Data in this exercise: Begin
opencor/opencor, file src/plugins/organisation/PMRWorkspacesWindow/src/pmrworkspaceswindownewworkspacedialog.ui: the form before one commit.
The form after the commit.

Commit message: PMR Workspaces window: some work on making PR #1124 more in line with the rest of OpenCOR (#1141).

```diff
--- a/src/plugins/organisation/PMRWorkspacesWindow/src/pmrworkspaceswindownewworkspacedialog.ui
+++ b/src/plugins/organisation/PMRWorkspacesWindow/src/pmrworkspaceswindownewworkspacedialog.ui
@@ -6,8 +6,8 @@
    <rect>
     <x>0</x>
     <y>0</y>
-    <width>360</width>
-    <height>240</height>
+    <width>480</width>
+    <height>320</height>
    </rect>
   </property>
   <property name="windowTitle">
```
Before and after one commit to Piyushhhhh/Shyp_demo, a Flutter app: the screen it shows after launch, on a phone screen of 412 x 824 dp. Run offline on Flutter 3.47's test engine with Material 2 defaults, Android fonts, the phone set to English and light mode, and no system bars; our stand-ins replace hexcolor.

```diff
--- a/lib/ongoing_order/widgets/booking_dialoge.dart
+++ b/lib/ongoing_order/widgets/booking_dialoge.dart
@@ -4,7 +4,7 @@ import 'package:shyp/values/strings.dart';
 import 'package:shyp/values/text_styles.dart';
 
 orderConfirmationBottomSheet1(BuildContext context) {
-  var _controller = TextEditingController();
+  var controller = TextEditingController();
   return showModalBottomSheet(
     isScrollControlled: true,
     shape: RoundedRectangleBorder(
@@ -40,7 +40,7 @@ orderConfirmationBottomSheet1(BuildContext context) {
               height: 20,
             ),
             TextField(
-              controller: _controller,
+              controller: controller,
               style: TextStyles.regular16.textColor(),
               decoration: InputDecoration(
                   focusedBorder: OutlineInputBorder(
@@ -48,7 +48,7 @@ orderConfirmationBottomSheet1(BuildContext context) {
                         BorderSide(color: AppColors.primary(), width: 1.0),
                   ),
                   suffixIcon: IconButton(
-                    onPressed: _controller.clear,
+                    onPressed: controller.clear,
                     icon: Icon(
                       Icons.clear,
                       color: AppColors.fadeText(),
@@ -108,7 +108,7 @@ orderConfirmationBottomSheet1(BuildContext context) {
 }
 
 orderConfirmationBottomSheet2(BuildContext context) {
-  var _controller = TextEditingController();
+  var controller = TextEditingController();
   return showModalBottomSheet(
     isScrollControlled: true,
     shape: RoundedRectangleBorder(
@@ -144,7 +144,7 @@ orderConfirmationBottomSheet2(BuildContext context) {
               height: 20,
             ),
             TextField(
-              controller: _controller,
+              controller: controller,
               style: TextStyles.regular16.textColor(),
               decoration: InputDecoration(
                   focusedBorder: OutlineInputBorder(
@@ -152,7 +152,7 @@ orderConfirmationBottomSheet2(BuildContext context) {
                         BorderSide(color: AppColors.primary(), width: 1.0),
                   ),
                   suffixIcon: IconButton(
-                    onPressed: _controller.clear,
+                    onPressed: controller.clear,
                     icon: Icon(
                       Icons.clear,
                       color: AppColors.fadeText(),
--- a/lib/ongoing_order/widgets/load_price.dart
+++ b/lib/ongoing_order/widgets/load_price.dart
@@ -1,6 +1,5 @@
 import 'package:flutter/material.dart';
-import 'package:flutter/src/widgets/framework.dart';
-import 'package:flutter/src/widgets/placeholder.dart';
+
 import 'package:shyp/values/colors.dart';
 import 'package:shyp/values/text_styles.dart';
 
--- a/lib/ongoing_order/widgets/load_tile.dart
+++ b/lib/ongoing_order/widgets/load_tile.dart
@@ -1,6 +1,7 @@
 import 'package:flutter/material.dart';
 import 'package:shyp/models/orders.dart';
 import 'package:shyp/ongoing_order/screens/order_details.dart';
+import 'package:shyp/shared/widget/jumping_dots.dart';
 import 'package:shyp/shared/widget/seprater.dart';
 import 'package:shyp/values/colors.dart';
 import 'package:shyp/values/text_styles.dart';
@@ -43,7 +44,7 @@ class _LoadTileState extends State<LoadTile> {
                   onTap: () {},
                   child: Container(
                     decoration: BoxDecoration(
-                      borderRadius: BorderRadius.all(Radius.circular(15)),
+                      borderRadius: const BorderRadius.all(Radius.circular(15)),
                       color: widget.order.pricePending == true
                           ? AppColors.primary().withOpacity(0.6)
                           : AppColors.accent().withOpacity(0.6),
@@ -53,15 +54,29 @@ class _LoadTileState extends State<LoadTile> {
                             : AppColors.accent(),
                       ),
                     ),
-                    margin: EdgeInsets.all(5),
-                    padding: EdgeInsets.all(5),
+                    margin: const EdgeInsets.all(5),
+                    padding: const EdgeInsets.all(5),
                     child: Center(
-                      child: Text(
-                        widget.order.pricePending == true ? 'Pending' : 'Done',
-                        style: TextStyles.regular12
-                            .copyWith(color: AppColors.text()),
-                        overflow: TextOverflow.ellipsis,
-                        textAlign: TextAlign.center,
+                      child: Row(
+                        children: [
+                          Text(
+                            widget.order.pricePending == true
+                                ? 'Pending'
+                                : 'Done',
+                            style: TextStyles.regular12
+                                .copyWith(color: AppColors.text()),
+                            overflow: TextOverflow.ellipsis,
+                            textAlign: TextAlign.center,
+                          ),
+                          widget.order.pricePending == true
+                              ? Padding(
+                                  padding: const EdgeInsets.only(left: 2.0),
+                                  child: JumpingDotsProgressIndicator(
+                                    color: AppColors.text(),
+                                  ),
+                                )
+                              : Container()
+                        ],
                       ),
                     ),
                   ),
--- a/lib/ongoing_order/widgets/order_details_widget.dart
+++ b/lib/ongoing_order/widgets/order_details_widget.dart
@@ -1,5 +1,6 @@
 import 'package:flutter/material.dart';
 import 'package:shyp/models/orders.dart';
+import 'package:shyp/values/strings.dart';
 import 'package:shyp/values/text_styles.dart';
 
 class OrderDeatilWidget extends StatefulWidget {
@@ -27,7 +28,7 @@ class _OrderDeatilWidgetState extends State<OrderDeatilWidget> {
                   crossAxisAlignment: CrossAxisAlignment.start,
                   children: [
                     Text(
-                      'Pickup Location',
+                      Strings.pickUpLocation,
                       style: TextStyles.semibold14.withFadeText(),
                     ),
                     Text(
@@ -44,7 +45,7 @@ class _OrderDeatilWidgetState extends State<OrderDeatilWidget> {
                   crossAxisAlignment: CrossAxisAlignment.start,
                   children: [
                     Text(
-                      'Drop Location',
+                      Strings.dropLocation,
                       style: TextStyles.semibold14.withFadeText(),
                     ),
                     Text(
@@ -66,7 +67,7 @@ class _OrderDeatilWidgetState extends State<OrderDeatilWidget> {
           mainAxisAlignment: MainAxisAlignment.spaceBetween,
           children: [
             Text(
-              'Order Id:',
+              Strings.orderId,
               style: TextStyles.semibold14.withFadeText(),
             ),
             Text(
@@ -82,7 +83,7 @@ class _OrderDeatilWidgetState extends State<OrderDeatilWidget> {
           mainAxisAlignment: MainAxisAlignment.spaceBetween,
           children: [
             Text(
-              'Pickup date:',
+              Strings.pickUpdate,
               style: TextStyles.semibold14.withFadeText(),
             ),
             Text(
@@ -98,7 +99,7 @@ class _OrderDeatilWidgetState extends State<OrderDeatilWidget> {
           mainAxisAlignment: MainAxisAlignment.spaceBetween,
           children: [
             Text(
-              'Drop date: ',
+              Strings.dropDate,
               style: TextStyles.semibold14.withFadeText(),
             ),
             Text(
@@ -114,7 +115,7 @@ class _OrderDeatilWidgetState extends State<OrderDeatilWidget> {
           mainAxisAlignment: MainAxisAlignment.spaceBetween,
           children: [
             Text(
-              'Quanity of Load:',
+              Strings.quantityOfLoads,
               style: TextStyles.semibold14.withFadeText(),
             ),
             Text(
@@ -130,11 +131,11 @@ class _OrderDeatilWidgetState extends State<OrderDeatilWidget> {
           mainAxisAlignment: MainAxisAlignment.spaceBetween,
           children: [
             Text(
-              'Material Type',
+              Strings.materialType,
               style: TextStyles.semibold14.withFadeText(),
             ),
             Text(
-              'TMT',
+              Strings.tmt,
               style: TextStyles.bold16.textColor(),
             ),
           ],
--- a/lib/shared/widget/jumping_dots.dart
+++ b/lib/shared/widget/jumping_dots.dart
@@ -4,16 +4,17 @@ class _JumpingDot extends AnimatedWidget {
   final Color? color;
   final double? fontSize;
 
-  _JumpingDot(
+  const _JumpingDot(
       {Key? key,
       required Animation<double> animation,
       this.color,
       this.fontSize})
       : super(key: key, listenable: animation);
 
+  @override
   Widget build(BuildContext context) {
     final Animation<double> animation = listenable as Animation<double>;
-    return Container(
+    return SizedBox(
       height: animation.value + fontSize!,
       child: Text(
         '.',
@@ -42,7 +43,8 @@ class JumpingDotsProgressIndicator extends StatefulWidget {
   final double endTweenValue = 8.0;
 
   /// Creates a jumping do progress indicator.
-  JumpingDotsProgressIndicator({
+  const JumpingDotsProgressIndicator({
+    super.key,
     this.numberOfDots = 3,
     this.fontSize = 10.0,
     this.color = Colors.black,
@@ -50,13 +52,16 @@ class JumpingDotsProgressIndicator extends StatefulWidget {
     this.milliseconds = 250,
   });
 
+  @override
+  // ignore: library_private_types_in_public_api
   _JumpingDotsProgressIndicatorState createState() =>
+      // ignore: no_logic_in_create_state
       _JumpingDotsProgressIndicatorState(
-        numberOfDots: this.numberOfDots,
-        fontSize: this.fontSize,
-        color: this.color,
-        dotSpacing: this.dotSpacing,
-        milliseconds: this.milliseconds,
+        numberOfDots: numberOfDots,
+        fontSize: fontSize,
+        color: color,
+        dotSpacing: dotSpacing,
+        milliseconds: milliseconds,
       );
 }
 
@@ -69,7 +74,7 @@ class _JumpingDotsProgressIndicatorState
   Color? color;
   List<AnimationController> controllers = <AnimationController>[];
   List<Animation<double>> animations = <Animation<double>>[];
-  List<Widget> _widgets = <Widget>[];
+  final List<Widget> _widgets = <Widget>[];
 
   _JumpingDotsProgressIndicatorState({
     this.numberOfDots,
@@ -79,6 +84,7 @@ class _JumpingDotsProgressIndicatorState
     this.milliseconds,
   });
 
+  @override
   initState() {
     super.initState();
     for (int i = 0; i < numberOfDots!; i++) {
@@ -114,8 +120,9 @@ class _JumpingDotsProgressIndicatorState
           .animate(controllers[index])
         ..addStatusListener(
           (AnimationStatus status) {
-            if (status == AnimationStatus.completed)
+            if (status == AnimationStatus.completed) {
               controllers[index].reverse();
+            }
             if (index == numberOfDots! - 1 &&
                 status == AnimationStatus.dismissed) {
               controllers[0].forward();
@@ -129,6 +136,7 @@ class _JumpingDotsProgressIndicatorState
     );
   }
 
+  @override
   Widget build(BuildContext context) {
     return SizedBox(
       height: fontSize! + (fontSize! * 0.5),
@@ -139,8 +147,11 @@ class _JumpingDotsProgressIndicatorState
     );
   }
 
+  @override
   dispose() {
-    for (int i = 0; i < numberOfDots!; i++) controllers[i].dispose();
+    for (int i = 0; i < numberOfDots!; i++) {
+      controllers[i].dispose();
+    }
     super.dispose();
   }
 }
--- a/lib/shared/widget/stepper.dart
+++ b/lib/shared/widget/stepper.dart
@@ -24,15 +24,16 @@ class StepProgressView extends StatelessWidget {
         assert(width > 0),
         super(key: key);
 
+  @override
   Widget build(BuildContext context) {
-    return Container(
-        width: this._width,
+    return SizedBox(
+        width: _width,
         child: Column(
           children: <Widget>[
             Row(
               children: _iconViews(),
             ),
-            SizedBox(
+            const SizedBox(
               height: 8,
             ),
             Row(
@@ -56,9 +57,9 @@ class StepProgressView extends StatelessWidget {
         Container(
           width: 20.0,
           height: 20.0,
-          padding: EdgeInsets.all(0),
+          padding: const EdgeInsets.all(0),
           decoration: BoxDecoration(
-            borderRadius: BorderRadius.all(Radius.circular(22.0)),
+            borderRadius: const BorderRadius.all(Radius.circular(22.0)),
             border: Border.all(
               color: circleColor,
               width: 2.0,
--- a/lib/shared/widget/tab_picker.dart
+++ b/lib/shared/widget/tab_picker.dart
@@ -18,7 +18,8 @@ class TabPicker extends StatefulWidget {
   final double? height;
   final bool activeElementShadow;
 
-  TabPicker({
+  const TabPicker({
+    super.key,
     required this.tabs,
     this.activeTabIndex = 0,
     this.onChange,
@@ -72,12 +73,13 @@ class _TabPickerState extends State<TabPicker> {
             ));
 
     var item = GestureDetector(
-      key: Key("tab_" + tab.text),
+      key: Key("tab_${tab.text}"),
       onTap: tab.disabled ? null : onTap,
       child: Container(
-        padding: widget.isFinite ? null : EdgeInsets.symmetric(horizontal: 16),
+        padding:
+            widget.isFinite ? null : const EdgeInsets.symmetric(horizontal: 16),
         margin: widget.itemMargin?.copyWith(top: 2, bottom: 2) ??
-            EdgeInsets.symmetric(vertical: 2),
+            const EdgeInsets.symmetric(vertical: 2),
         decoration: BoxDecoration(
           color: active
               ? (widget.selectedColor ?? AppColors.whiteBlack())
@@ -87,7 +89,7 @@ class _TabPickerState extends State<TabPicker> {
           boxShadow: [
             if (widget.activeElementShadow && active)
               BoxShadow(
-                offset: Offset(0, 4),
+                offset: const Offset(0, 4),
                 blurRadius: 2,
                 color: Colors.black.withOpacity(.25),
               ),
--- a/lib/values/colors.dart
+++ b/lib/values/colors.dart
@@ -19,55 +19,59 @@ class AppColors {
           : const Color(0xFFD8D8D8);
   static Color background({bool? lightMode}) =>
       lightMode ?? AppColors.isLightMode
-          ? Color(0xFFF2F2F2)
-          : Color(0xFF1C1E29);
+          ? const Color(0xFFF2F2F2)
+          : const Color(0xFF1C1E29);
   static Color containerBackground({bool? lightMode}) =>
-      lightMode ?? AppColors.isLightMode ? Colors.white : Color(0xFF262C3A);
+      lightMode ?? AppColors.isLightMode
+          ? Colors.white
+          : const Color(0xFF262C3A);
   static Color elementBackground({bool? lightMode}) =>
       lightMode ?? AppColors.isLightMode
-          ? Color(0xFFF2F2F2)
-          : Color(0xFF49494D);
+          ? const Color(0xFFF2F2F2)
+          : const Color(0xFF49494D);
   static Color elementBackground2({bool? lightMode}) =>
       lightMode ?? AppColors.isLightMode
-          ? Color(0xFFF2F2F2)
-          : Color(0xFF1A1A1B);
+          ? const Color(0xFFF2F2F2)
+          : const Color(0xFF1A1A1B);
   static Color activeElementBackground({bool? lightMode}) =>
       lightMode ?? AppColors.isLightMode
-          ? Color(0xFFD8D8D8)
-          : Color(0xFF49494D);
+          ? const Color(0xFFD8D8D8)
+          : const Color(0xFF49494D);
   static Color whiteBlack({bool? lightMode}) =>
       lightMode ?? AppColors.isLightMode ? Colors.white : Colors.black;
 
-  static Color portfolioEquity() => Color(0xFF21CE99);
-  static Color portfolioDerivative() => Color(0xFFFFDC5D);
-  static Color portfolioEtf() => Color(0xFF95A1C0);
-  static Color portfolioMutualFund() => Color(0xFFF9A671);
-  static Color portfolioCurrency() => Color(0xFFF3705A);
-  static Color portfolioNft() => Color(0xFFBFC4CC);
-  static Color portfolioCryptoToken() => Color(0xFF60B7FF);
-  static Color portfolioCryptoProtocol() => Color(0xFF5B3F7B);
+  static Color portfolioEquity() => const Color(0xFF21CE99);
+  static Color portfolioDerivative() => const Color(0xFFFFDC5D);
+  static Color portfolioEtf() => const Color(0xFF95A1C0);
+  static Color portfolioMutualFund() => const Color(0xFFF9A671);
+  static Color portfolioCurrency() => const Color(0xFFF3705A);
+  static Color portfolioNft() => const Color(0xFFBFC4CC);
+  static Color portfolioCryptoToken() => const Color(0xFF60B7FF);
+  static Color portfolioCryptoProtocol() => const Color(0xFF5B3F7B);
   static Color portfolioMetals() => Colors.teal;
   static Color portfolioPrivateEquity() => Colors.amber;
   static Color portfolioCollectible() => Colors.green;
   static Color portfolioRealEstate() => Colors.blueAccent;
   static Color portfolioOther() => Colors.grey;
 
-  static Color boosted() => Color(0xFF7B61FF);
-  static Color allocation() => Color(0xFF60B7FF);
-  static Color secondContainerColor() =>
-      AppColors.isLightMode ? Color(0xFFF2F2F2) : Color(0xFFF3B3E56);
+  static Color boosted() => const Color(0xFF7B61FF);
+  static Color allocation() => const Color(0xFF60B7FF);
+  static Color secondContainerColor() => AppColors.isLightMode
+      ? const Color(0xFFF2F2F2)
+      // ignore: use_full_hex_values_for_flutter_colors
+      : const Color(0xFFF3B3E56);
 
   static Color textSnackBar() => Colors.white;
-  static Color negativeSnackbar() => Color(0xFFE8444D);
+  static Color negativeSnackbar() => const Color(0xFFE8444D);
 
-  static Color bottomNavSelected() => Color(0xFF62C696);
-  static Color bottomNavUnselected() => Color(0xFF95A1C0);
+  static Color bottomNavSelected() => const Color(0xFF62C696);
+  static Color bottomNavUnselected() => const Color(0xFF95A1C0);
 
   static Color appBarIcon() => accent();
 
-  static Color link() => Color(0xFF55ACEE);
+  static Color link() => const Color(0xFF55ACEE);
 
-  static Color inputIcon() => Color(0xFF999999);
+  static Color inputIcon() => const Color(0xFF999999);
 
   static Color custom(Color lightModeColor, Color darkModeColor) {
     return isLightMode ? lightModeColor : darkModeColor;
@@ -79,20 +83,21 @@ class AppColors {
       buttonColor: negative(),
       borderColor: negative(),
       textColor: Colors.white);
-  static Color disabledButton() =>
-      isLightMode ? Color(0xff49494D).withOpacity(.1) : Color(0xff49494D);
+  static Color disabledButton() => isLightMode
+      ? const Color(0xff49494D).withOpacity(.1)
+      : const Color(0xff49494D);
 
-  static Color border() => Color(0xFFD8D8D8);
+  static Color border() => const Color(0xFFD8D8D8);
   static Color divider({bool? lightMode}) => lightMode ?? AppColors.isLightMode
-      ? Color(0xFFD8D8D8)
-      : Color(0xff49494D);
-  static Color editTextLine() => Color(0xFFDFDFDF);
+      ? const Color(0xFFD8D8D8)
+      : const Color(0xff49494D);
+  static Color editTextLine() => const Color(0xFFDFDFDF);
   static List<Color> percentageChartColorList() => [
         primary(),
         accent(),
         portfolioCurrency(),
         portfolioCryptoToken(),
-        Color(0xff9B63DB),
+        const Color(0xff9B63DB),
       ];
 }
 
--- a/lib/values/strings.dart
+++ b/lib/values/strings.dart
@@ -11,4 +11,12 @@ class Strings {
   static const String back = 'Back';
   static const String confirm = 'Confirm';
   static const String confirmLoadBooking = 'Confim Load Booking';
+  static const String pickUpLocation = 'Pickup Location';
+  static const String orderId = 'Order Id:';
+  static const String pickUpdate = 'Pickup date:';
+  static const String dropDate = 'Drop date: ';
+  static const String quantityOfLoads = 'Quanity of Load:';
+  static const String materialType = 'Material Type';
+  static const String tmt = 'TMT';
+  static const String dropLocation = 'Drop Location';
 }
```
Data in this exercise: End
Activity: Read the data above. Pull out each line in which the string "EdgeInsets" appears.

Response to this task:
-                    margin: EdgeInsets.all(5),
-                    padding: EdgeInsets.all(5),
+                    margin: const EdgeInsets.all(5),
+                    padding: const EdgeInsets.all(5),
+                                  padding: const EdgeInsets.only(left: 2.0),
-          padding: EdgeInsets.all(0),
+          padding: const EdgeInsets.all(0),
-        padding: widget.isFinite ? null : EdgeInsets.symmetric(horizontal: 16),
+            widget.isFinite ? null : const EdgeInsets.symmetric(horizontal: 16),
-            EdgeInsets.symmetric(vertical: 2),
+            const EdgeInsets.symmetric(vertical: 2),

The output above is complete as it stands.